Just as beauty is in the eye of the beholder, wincers are in the ears of the belisteners.

I concur that some of the worst lines imaginable have made it to the tops of many charts, pop, country, folk, rock, etc. They still manage to do this today.

Oh yes I'm bad
Chamon, you know it...(Whacko Jacko)

When you've got money, connections, popularity and power you can produce and popularize any stupid idea you see fit and the funny thing about it is that there's a whole lot of folks out there that'll eat it right up with a smile on their face and then say, "Thanks! May I have another?". For example, take the idea that we here in the US were fed by our brave feds, that all would be safe from attack by using duck tape and platic sheeting on our windows and doors. It was a fifty year old variation on the theme of duck and cover I suppose. It's hard to imagine that any message could be more of a wincer but that didn't stop the masses from depleting duck tape supplies across the nation.

What prompted my foray into songwriting was when I caught Dolly on a morning talk show singing one of her songs along with a karaoke kind of sound track. She sang badly off key in front of a nationally televised audience. I guess I didn't expect that from someone with all of that fame and skill. I suppose we all have our bad days. I guess it's the ones with fewer wincers that make it to the top. It was a wincer of a performance. I figured if someone like that could offer such an embarrassing show to a national audience, well, then I certainly shouldn't be shy about honing some of my material in front of a local audience and the rest, as they say, is hickstory or perhaps a hackstory. ;o)

The wincers of today could very well be the hits of tomorrow. Just make sure you've got plenty of chicken wire stapled to the front of the stage you're about to mount and watch out for low flying empties and vegetable matter.

"Thick skinned tomatoes have been known to reduce a guitar to rubble when hurled from as far as 8 or 10 furlongs." (Utah Phillips)

22 Mar 06 - 05:55 AM (#1699972)
Subject: RE: Wincers
From: alanabit

I just dug this thread up and read it through again. It had me howling with laughter. Thanks everyone. If anyone else is going to be brave, there is still plenty of space here...

08 Apr 06 - 10:46 PM (#1713516)
Subject: RE: Wincers
From: Jack the Sailor
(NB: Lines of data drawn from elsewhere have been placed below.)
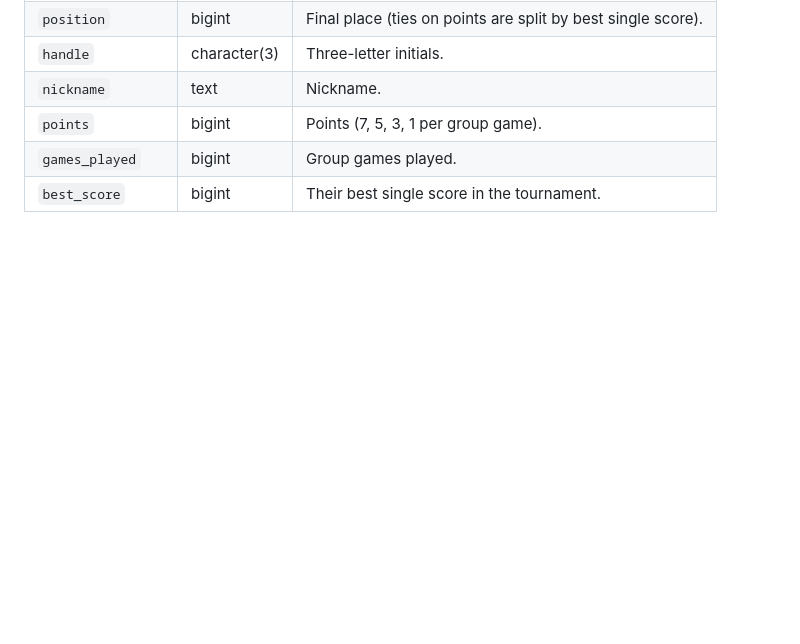
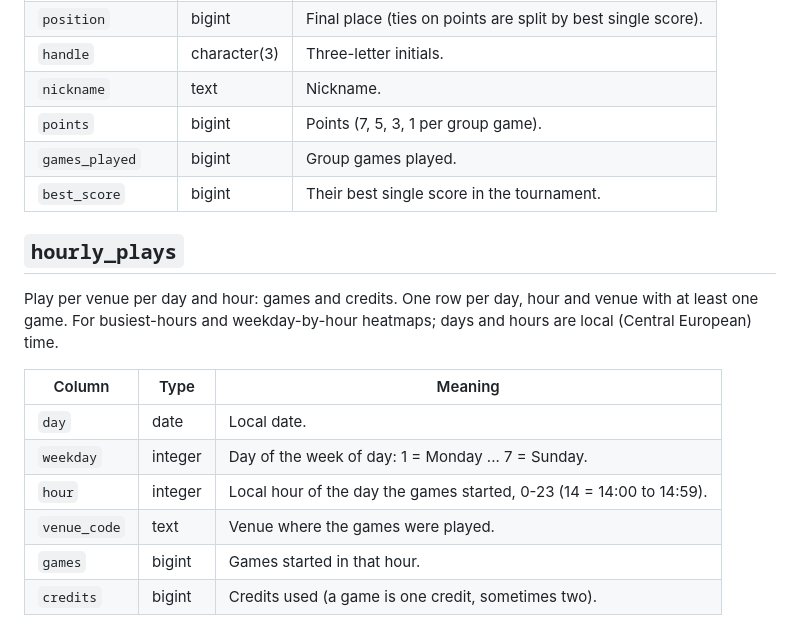
Before and after one commit to nejc-susin-kaldi/annex, a Markdown page: docs/goat-arcade/data-dictionary.md, the part around the change. GitHub-like rendering; blank space fills up the shorter version.

Commit message:
GA.2: data dictionary regenerated (hourly_plays)
Co-Authored-By: Claude Opus 5.5 <noreply@anthropic.com>

```diff
--- a/docs/goat-arcade/data-dictionary.md
+++ b/docs/goat-arcade/data-dictionary.md
@@ -200,3 +200,15 @@ Final standings of completed tournaments: points over four rounds, by player.
 | `points` | bigint | Points (7, 5, 3, 1 per group game). |
 | `games_played` | bigint | Group games played. |
 | `best_score` | bigint | Their best single score in the tournament. |
+
+## `hourly_plays`
+Play per venue per day and hour: games and credits. One row per day, hour and venue with at least one game. For busiest-hours and weekday-by-hour heatmaps; days and hours are local (Central European) time.
+
+| Column | Type | Meaning |
+|---|---|---|
+| `day` | date | Local date. |
+| `weekday` | integer | Day of the week of day: 1 = Monday ... 7 = Sunday. |
+| `hour` | integer | Local hour of the day the games started, 0-23 (14 = 14:00 to 14:59). |
+| `venue_code` | text | Venue where the games were played. |
+| `games` | bigint | Games started in that hour. |
+| `credits` | bigint | Credits used (a game is one credit, sometimes two). |
```
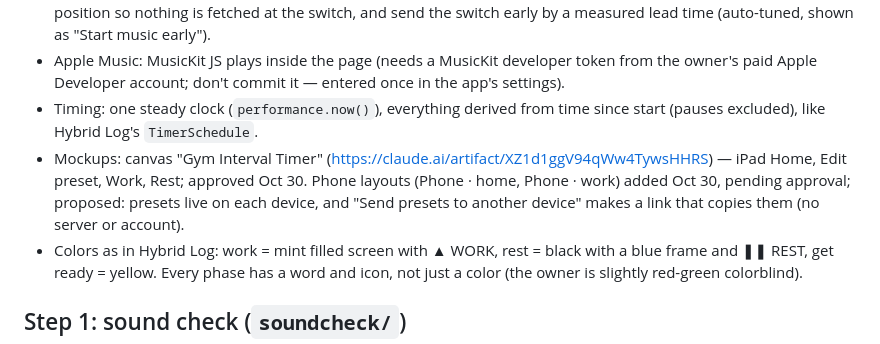
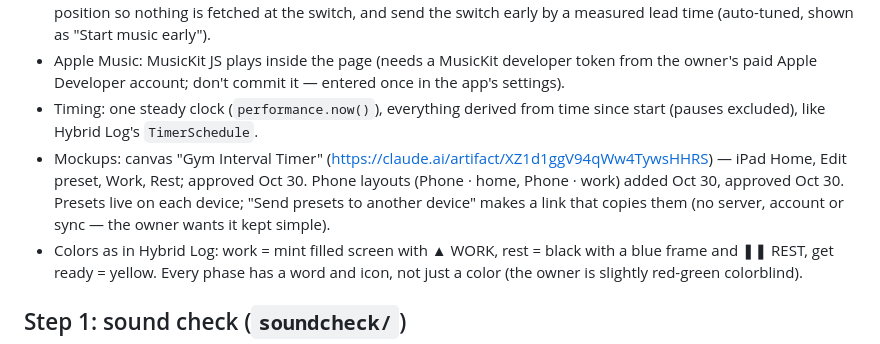
Before and after one commit to stephenrcrandall-personal/gym-interval-timer, a Markdown page: CLAUDE.md, the part around the change. GitHub-like rendering.

Commit message:
Note the approved way to copy presets between devices
Co-Authored-By: Claude Opus 5.5 <noreply@anthropic.com>
Claude-Session: https://claude.ai/code/session_01ANUQDizZGsvYtxH4SmHeEg

```diff
--- a/CLAUDE.md
+++ b/CLAUDE.md
@@ -13,7 +13,7 @@ A web interval timer for a friend's home gym, run on an iPad (or an iPhone as a
 - Hiding Spotify's switch delay: work out the next playlist/song/position ahead of time, track the current song's position so nothing is fetched at the switch, and send the switch early by a measured lead time (auto-tuned, shown as "Start music early").
 - Apple Music: MusicKit JS plays inside the page (needs a MusicKit developer token from the owner's paid Apple Developer account; don't commit it — entered once in the app's settings).
 - Timing: one steady clock (`performance.now()`), everything derived from time since start (pauses excluded), like Hybrid Log's `TimerSchedule`.
-- Mockups: canvas "Gym Interval Timer" (https://claude.ai/artifact/XZ1d1ggV94qWw4TywsHHRS) — iPad Home, Edit preset, Work, Rest; approved Oct 30. Phone layouts (Phone · home, Phone · work) added Oct 30, pending approval; proposed: presets live on each device, and "Send presets to another device" makes a link that copies them (no server or account).
+- Mockups: canvas "Gym Interval Timer" (https://claude.ai/artifact/XZ1d1ggV94qWw4TywsHHRS) — iPad Home, Edit preset, Work, Rest; approved Oct 30. Phone layouts (Phone · home, Phone · work) added Oct 30, approved Oct 30. Presets live on each device; "Send presets to another device" makes a link that copies them (no server, account or sync — the owner wants it kept simple).
 - Colors as in Hybrid Log: work = mint filled screen with ▲ WORK, rest = black with a blue frame and ❚❚ REST, get ready = yellow. Every phase has a word and icon, not just a color (the owner is slightly red-green colorblind).
 
 ## Step 1: sound check (`soundcheck/`)
```
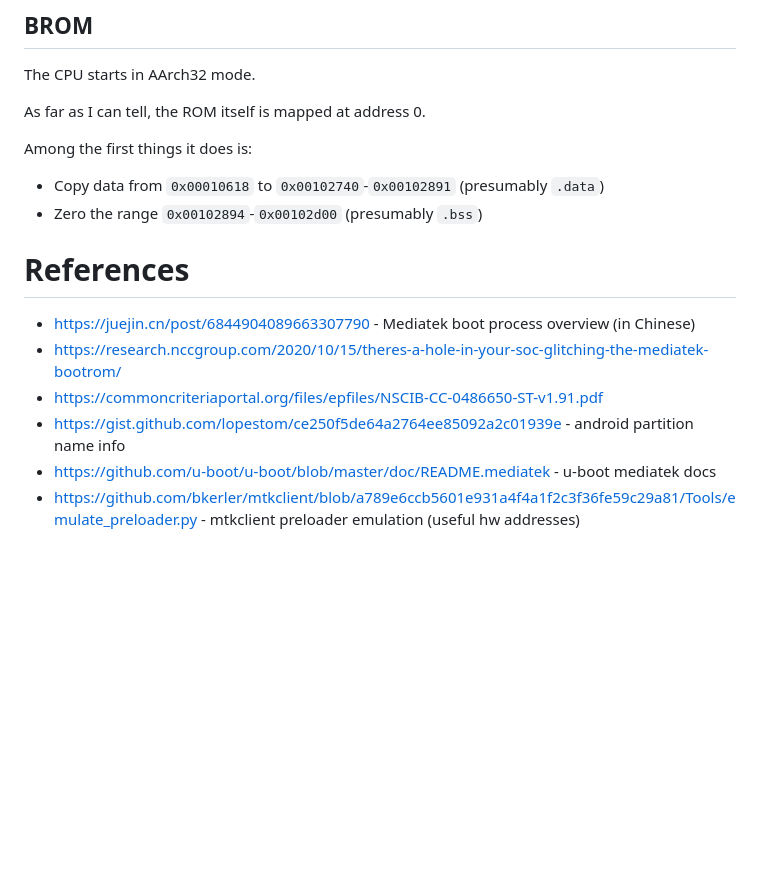
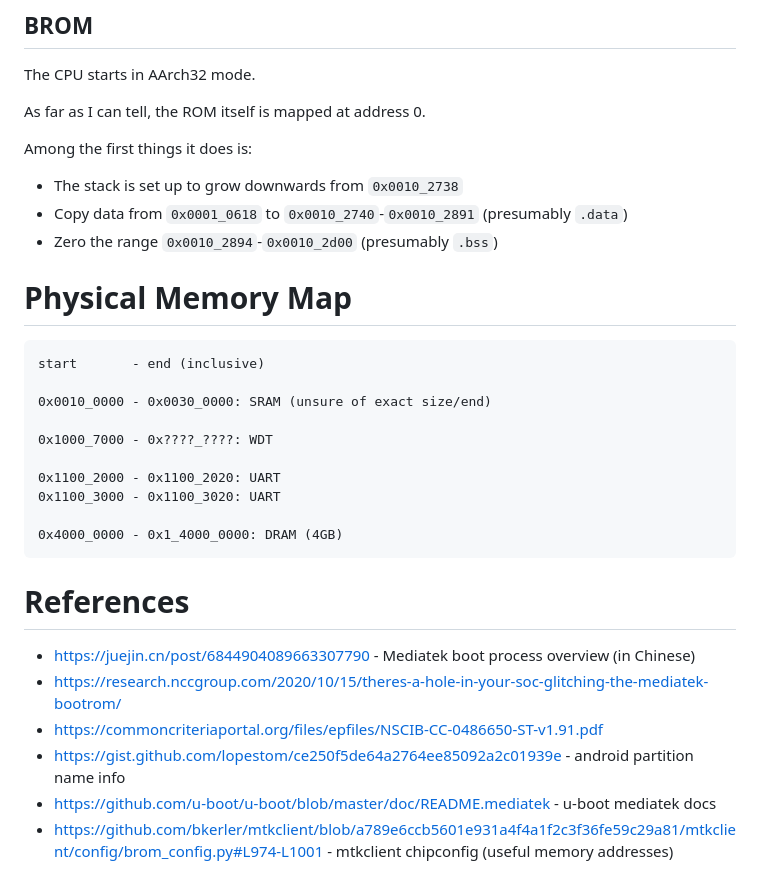
Before and after one commit to DavidBuchanan314/rabbit_r1_boot_notes, a Markdown page: README.md, the part around the change. Drawn GitHub-style; blank space fills up the shorter version.

Commit message:
more memory layout

````diff
--- a/README.md
+++ b/README.md
@@ -49,8 +49,24 @@ As far as I can tell, the ROM itself is mapped at address 0.
 
 Among the first things it does is:
 
-- Copy data from `0x00010618` to `0x00102740`-`0x00102891` (presumably `.data`)
-- Zero the range `0x00102894`-`0x00102d00` (presumably `.bss`)
+- The stack is set up to grow downwards from `0x0010_2738`
+- Copy data from `0x0001_0618` to `0x0010_2740`-`0x0010_2891` (presumably `.data`)
+- Zero the range `0x0010_2894`-`0x0010_2d00` (presumably `.bss`)
+
+# Physical Memory Map
+
+```
+start       - end (inclusive)
+
+0x0010_0000 - 0x0030_0000: SRAM (unsure of exact size/end)
+
+0x1000_7000 - 0x????_????: WDT
+
+0x1100_2000 - 0x1100_2020: UART
+0x1100_3000 - 0x1100_3020: UART
+
+0x4000_0000 - 0x1_4000_0000: DRAM (4GB)
+```
 
 # References
 
@@ -59,4 +75,4 @@ Among the first things it does is:
 - https://commoncriteriaportal.org/files/epfiles/NSCIB-CC-0486650-ST-v1.91.pdf
 - https://gist.github.com/lopestom/ce250f5de64a2764ee85092a2c01939e - android partition name info
 - https://github.com/u-boot/u-boot/blob/master/doc/README.mediatek - u-boot mediatek docs
-- https://github.com/bkerler/mtkclient/blob/a789e6ccb5601e931a4f4a1f2c3f36fe59c29a81/Tools/emulate_preloader.py - mtkclient preloader emulation (useful hw addresses)
+- https://github.com/bkerler/mtkclient/blob/a789e6ccb5601e931a4f4a1f2c3f36fe59c29a81/mtkclient/config/brom_config.py#L974-L1001 - mtkclient chipconfig (useful memory addresses)
````
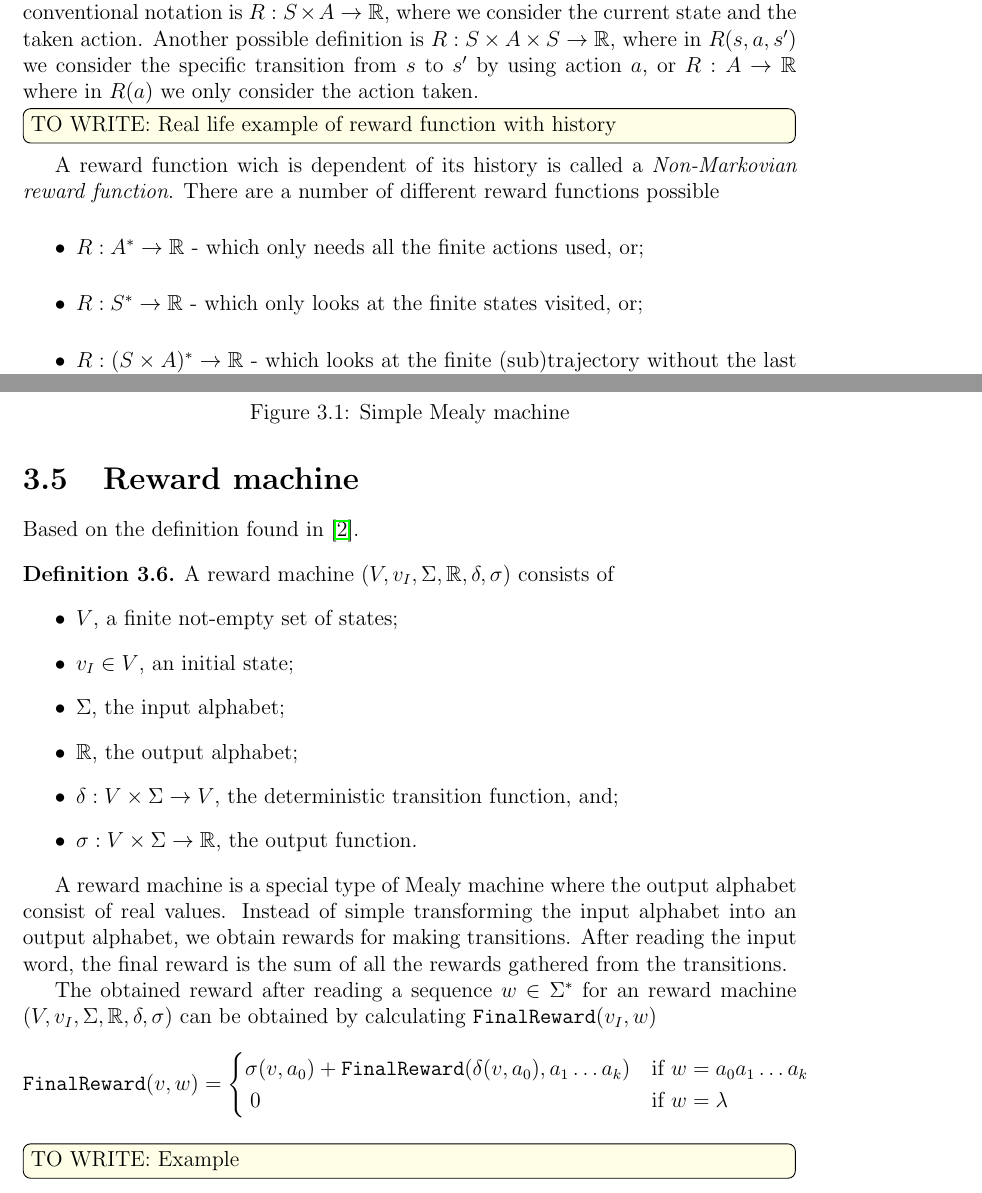
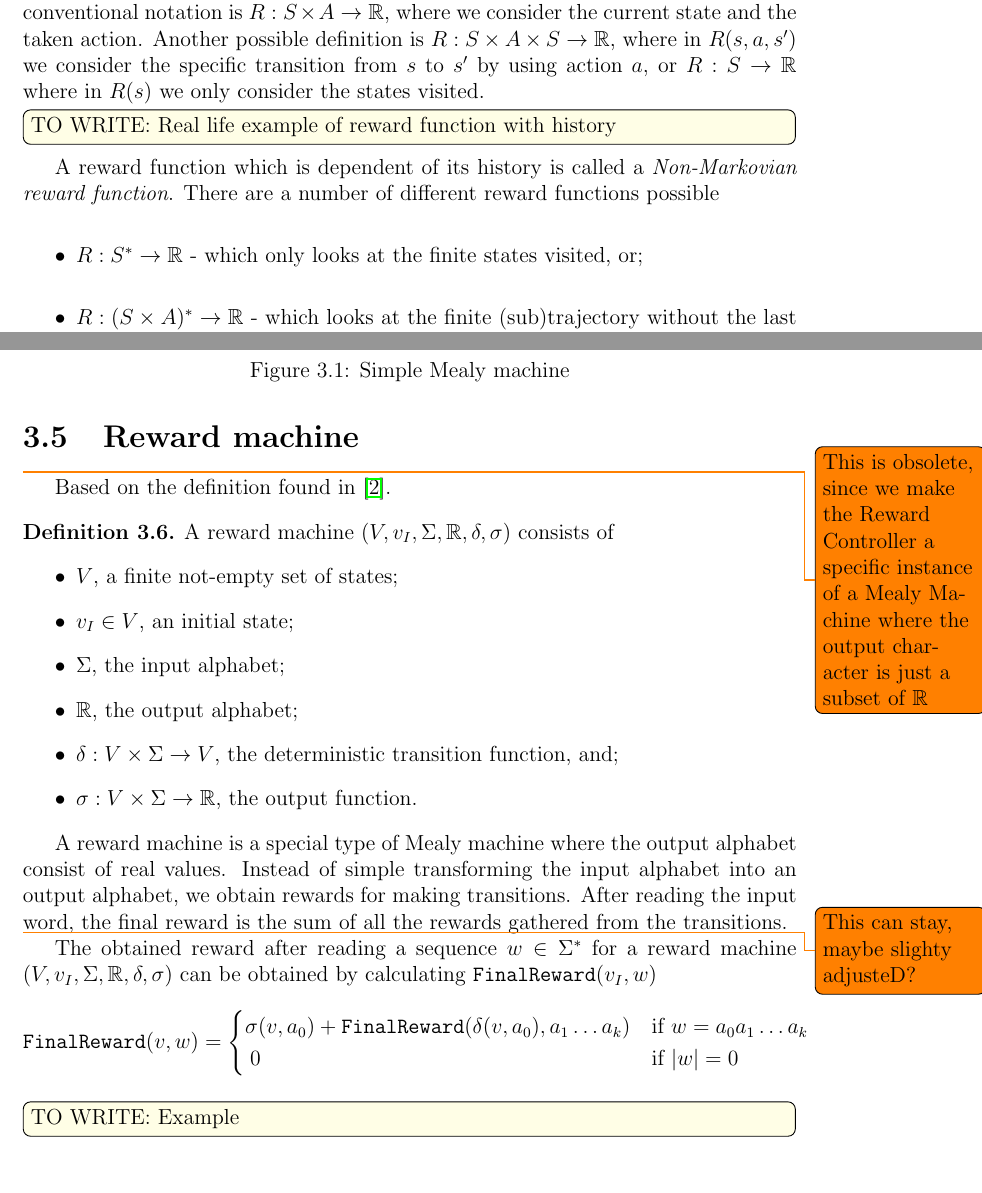
Before and after one commit to srnapls/history-rewards-for-pomdps, a LaTeX thesis (thesis.tex, which reads sections/definitions.tex): two parts of pages 7 and 9 of 20, joined at a grey line, cut so that both start at the same text. Compiled offline with pdfLaTeX.

Commit message:
some changes
Fixed some of Nils' remarks

```diff
--- a/sections/definitions.tex
+++ b/sections/definitions.tex
@@ -23,13 +23,12 @@ We can extend MDPs with a \textit{reward function} $R$ which assign a reward - u
 
 \towrite{Intuitive explanation for reward function - including cost function, including a real-world example}
 
-Let us look at \textit{Markovian reward functions}, which can determine a reward based on the current state, action and obtained state, independent of its history. The most conventional notation is $R:S\times A\to \mathbb{R}$, where we consider the current state and the taken action. Another possible definition is $R:S\times A\times S\to\mathbb{R}$, where  in $R(s,a,s')$ we consider the specific transition from $s$ to $s'$ by using action $a$, or $R:A\to\mathbb{R}$ where in $R(a)$ we only consider the action taken.
+Let us look at \textit{Markovian reward functions}, which can determine a reward based on the current state, action and obtained state, independent of its history. The most conventional notation is $R:S\times A\to \mathbb{R}$, where we consider the current state and the taken action. Another possible definition is $R:S\times A\times S\to\mathbb{R}$, where  in $R(s,a,s')$ we consider the specific transition from $s$ to $s'$ by using action $a$, or $R:S\to\mathbb{R}$ where in $R(s)$ we only consider the states visited.
 
 \towrite{Real life example of reward function with history}
 
-A reward function wich is dependent of its history is called a \textit{Non-Markovian reward function}. There are a number of different reward functions possible
+A reward function which is dependent of its history is called a \textit{Non-Markovian reward function}. There are a number of different reward functions possible
 \begin{itemize}
-	\item $R:A^*\to\mathbb{R}$ - which only needs all the finite actions used, or;
 	\item $R:S^*\to\mathbb{R}$ - which only looks at the finite states visited, or;
 	\item $R:(S\times A)^*\to\mathbb{R}$ - which looks at the finite (sub)trajectory without the last state, or;
 	\item $R:(S\times A)^*\times S\to \mathbb{R}$ - which looks at the finite (sub)trajectory.
@@ -117,6 +116,7 @@ Based on the definition as presented in \cite{p:mealy}.
 \end{figure}
 
 \section{Reward machine}
+\todo{This is obsolete, since we make the Reward Controller a specific instance of a Mealy Machine where the output character is just a subset of $\mathbb{R}$}
 Based on the definition found in \cite{p:jirp}.
 \begin{definition}
 	A reward machine $(V,v_I,\Sigma,\mathbb{R},\delta,\sigma)$ consists of
@@ -131,12 +131,13 @@ Based on the definition found in \cite{p:jirp}.
 \end{definition}
 A reward machine is a special type of Mealy machine where the output alphabet consist of real values. Instead of simple transforming the input alphabet into an output alphabet, we obtain rewards for making transitions. After reading the input word, the final reward is the sum of all the rewards gathered from the transitions.
 
-The obtained reward after reading a sequence $w\in\Sigma^*$ for an reward machine $(V,v_I,\Sigma,\mathbb{R},\delta,\sigma)$ can be obtained by calculating $\code{FinalReward}(v_I,w)$
+\todo{This can stay, maybe slighty adjusteD?}
+The obtained reward after reading a sequence $w\in\Sigma^*$ for a reward machine $(V,v_I,\Sigma,\mathbb{R},\delta,\sigma)$ can be obtained by calculating $\code{FinalReward}(v_I,w)$
 \begin{equation*}
 	\code{FinalReward}(v, w) =
 \begin{cases}
 	\sigma(v,a_0) + \code{FinalReward}(\delta(v,a_0),a_1\dots a_k) & \text{if }w=a_0 a_1 \dots a_k \\
-	\: 0 & \text{if } w=\lambda
+	\: 0 & \text{if } |w|=0
 \end{cases}
 \end{equation*}
 \towrite{Example}
--- a/thesis.tex
+++ b/thesis.tex
@@ -29,7 +29,7 @@
 %             ||               %
 %             \/               %
 
-\def\thesistitle{Solving set length history-based rewards for POMDPs}
+\def\thesistitle{History-based Rewards for POMDPs}
 \def\thesissubtitle{-}
 \def\thesisauthorfirst{Serena}
 \def\thesisauthorsecond{Rietbergen}
```
Also changed, not shown: sections/reward-machine.tex (+0 -1 lines), sections/rfsc.tex (+1 -1 lines), sections/definitions.tex (2 more changed lines).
Thanks for inviting me to post on this thread. I came to songwriting rather late in life and tend to go for humour and I carefully evaluate every line. I've written my fair share of wincers but they are usually done on purpose.

Like in my "Mona Lisa Smile" on the reason for the smile.

Maybe its a wish for the faint hearted.
Or maybe it was just because she farted.

08 Apr 06 - 11:59 PM (#1713541)
Subject: RE: Wincers
From: GUEST,mg

I know we have mentioned this before but how oh how could the person who wrote the beautiful song which now I forget the words..but come to the something like a warrior nothing will bore yer...I at least sing not like a

09 Apr 06 - 02:26 AM (#1713560)
Subject: RE: Wincers
From: alanabit

It sounds a bit like the Ian Dury school of songwriting (which I rather like).
"Van Gogh did some eyeball pleasers
He must have been a pencil squeezer
He didn't do the Mona Lisa
That was an Italian geezer
There ain't 'alf been some clever bastards...."

09 Apr 06 - 02:27 AM (#1713563)
Subject: RE: Wincers
From: Bert

If a line is too bad you can always use it in a funny song.

I wrote a song about Momma spit once, it is horrible really but always gets a laugh.

The trick is to sing it WITHOUT wincing.

Here 'tiz